• [Stored entries]:
⟨

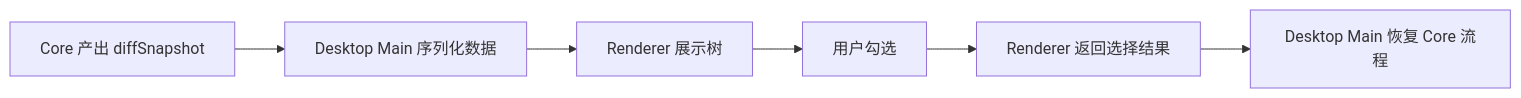
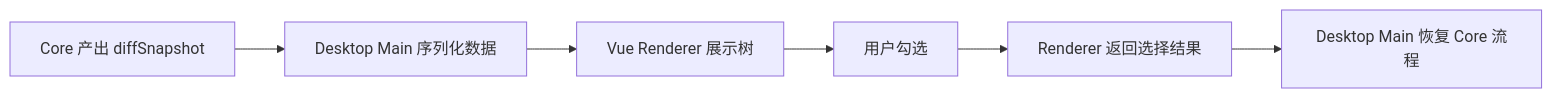
The sixth of 7 diagrams in docs/Flows.md (agalloch21/sync-with-rclone), drawn with Mermaid before and after one commit. The commit also changed other lines of this file and 15 other files, not shown here.

````diff
--- a/docs/Flows.md
+++ b/docs/Flows.md
@@ -82,8 +181,8 @@
 ```mermaid
 flowchart LR
   A["Core 产出 diffSnapshot"] --> B["Desktop Main 序列化数据"]
-  B --> C["Renderer 展示树"]
+  B --> C["Vue Renderer 展示树"]
   C --> D["用户勾选"]
   D --> E["Renderer 返回选择结果"]
   E --> F["Desktop Main 恢复 Core 流程"]
 ```
````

⟩

• [How to complete this task]:
Each line of the entries above that contains "Main" must be copied into the answer.

• [Problem solution]:
   A["Core 产出 diffSnapshot"] --> B["Desktop Main 序列化数据"]
   E --> F["Desktop Main 恢复 Core 流程"]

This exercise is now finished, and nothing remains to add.